The Taxing Bodies argue in their reply brief that " even if the [Fayette] County had committed a mistake by not assessing the improved Property in 2003 when it was completed, the [Law] permitted the immediate assessment in 2011 of the omitted Property."  Taxing Bodies Reply Br. at 18 (emphasis added). This Court finds this argument disingenuous and contrary to the record evidence which clearly reveals that the Board intentionally delayed the reassessment until after the Property's KOZ status expired. The record contains numerous references to the conscious and deliberate delay of the assessment because Fayette County needed to get an outside appraiser and did not want to expend the funds until it could see a return on its investment. In fact, the trial court found that " [Fayette County] chose to wait until the KOZ status was set to expire before conducting an appraisal of the [P]roperty." Trial Ct. Op. at 3, Finding of Fact No. 9

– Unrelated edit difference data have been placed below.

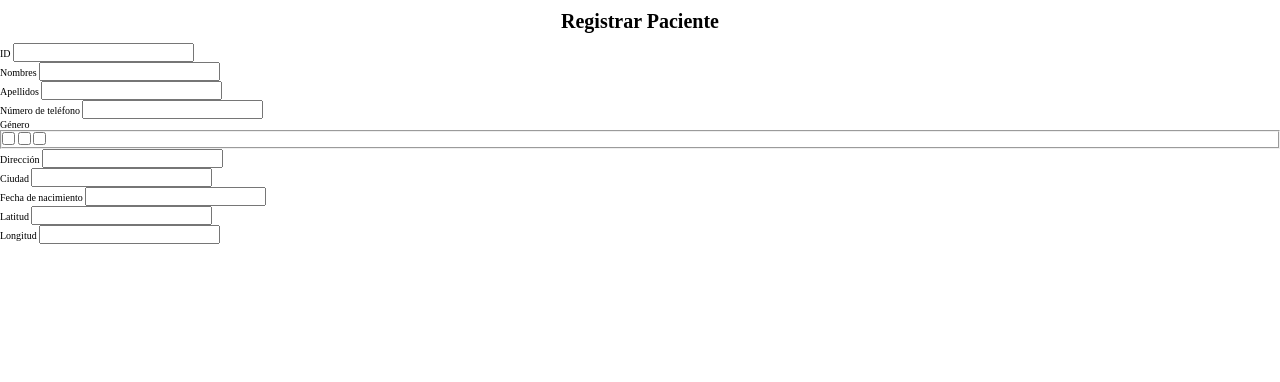
Repository: alexvl06/HospiEnCasa
Page: HospiEnCasa.App/HospiEnCasa.App.Frontend/pacientForm.html
The author's editor kept a copy of each file at every save. The page is drawn from the files as they stood at one save, then again after the next save.
The browser window is 1280 px wide. The pictures show the whole page.

Above is the page before, as saved 2022-07-05 16:42:32.

### HospiEnCasa.App/HospiEnCasa.App.Frontend/pacientForm.html
<!DOCTYPE html>
<html lang="es">
  <head>
    <meta charset="UTF-8" />
    <meta http-equiv="X-UA-Compatible" content="IE=edge" />
    <meta
      name="viewport"
      content="width=device-width
    , initial-scale=1.0"
    />
    <title>Formulario pacientes</title>
    <link rel="stylesheet" href="style.css">
  </head>
  <body>
    <header>
      <h1>Registrar Paciente</h1>
    </header>
    <main>
      <form action="">
        <label for="id">
          <span>ID</span>
          <input type="text" name="id" id="id" required />
        </label>
        <label for="firstname">
          <span>Nombres</span>
          <input
            type="text"
            name="firstname"
            id="firstname"
            requiredphonenumber
          />
        </label>
        <label for="lastname">
          <span>Apellidos</span>
          <input type="text" name="lastname" id="lastname" required />
        </label>
        <label for="phonenumber">
          <span>Número de teléfono</span>
          <input type="text" name="phonenumber" id="phonenumber" required />
        </label>
        <label for="genre">
          <span>Género</span>
          <fieldset>
            <input type="checkbox" name="male" id="male" />
            <input type="checkbox" name="female" id="female" />
            <input type="checkbox" name="other" id="other" />
          </fieldset>
        </label>
        <label for="address">
          <span>Dirección</span>
          <input type="text" name="address" id="address" required />
        </label>
        <label for="city">
          <span>Ciudad</span>
          <input type="text" name="city" id="city" required />
        </label>
        <label for="birthdate">
          <span>Fecha de nacimiento</span>
          <input type="text" name="birthdate" id="birthdate" required />
        </label>
        <label for="lat">
          <span>Latitud</span>
          <input type="text" name="lat" id="lat" />
        </label>
        <label for="long">
          <span>Longitud</span>
          <input type="text" name="long" id="long" />
        </label>
      </form>
    </main>

  </body>
</html>

### HospiEnCasa.App/HospiEnCasa.App.Frontend/style.css
*{
  box-sizing: border-box;
  margin:0;
  padding: 0;
}

html{
  font-size: 62.5%;
}

h1{
  display:flex;
  justify-content: center;
  margin: 1rem;
}

form{
  display: flex;
  flex-direction: column;
}

After the next save:
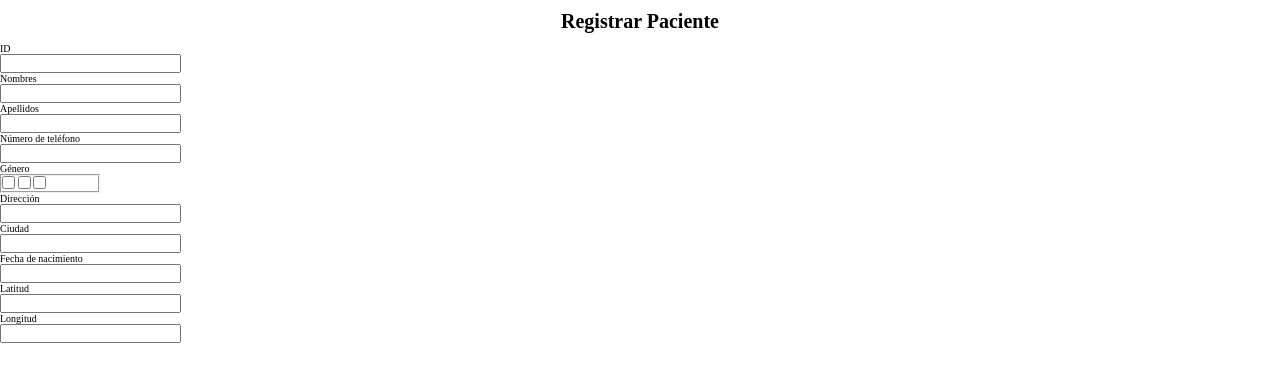
Saved 18 s later.
--- a/HospiEnCasa.App/HospiEnCasa.App.Frontend/style.css
+++ b/HospiEnCasa.App/HospiEnCasa.App.Frontend/style.css
@@ -17,4 +17,5 @@ h1{
 form{
   display: flex;
   flex-direction: column;
+  width: 10rem;
 }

(emphasis added). The trial court also found that " [Fayette County] was properly notified and made aware of the improvements to the [P]roperty in 2003." Trial Ct. Op. at 2, Finding of Fact No. 7. Thus, there was no mistake.
While we sympathize with Fayette County's financial predicament, the law must be followed. All taxpayers, individuals and corporations, are entitled to certainty in the law. The General Assembly has spoken and we are constrained to uphold its mandates. Thus, for all of the above reasons, the trial court's order is reversed and the matter is remanded to the trial court for immediate remand to the Board to reinstate the Property's 2003 tax assessment.
Leadbetter, Judge dissents.
AND NOW, this 28th day of May, 2015, the Fayette County Common Pleas Court's (trial court) July 14, 2014 order is reversed. The matter is remanded to the trial court for immediate remand to the Fayette County Board of Assessment Appeals with the direction to reinstate the 2003 tax assessment of Duke Energy Fayette II, LLC's 60 acres containing the completed gas-fired electric-generating station.